Stored records:
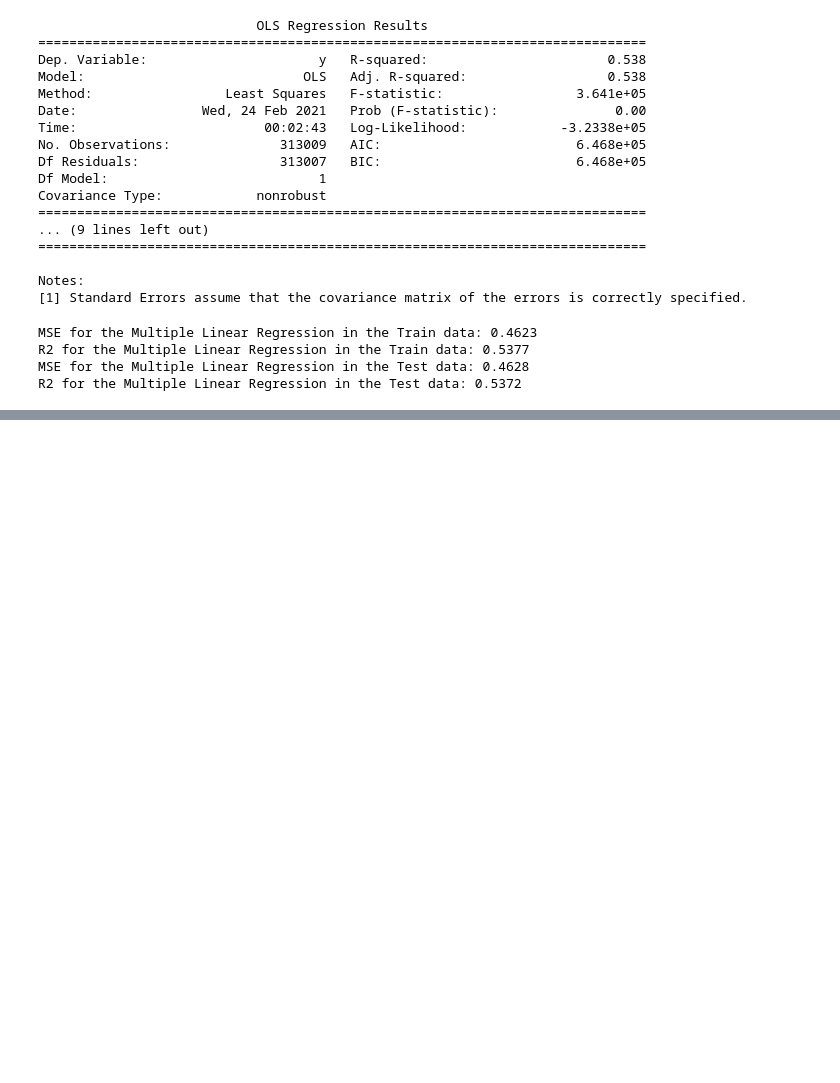
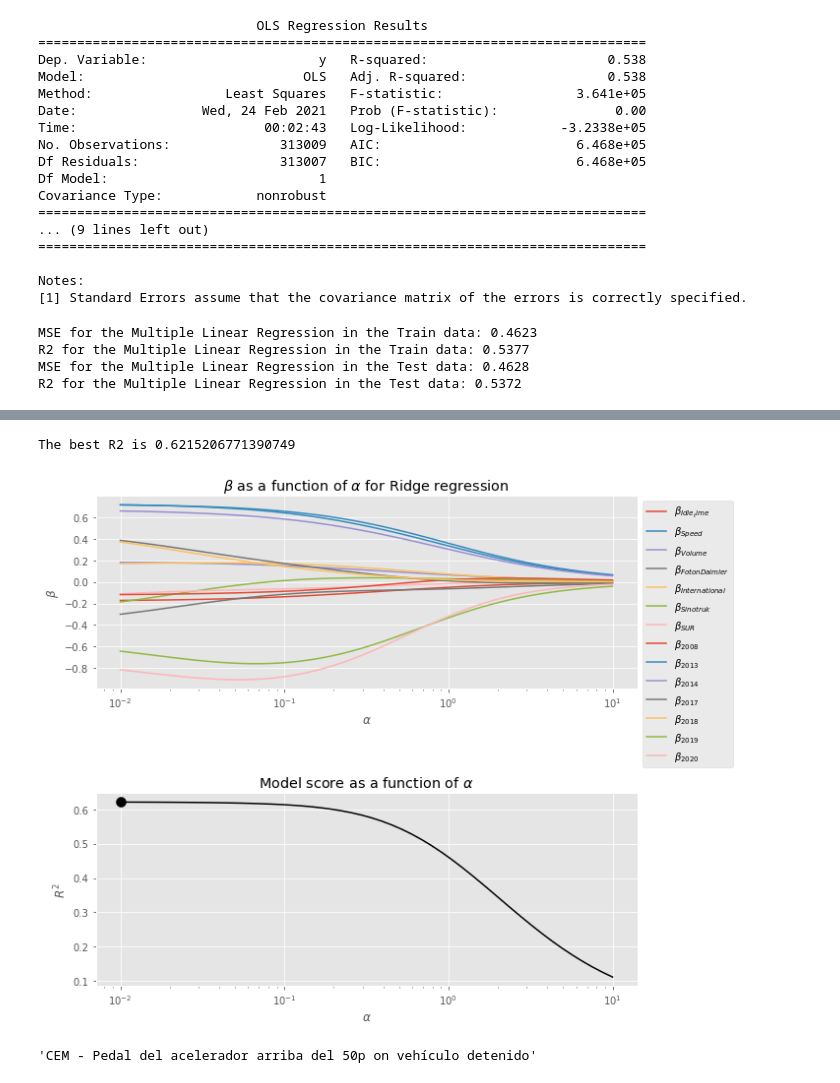
Before and after one commit to rgamerosl/capstone-project, a Jupyter notebook: final_remarks.ipynb, the cells around one changed output, grey strips where cells are left out. Cells and saved outputs as stored; diff of their text form; code cells hidden in the pictures; blank space fills up the shorter version.

```diff
--- a/final_remarks.ipynb
+++ b/final_remarks.ipynb
@@ -518,0 +655,16 @@ R2 for the Multiple Linear Regression in the Test data: 0.5372
+# %%
+column_names =  data_train.columns[data_train.columns != 'liters_per_hour']
+
+alphas, coefs, scores = get_ridge_lasso_coeff(X_train,y_train,-2,1, reg='Ridge',cv=True)
+fig, ax = plt.subplots(2,1,figsize=(10,8))
+plot_alpha_v_coef(ax[0], alphas, coefs, column_names, method='Ridge')
+plot_alpha_v_scores(ax[1], alphas, scores)
+fig.tight_layout()
+fig.savefig(f'figures/Ridge_coefficients.png')
+# %% [output]
+The best R2 is 0.6215206771390749
+[figure, added]
+# %%
+data_train.columns[10]
+# %% [output]
+'CEM - Pedal del acelerador arriba del 50p on vehículo detenido'
```
Also changed, not shown: parts of 11 cells of this notebook.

## YOUR ASSIGNMENT
The lines above that hold the word "coefs" are the ones to copy.

## OUTPUT
+alphas, coefs, scores = get_ridge_lasso_coeff(X_train,y_train,-2,1, reg='Ridge',cv=True)
+plot_alpha_v_coef(ax[0], alphas, coefs, column_names, method='Ridge')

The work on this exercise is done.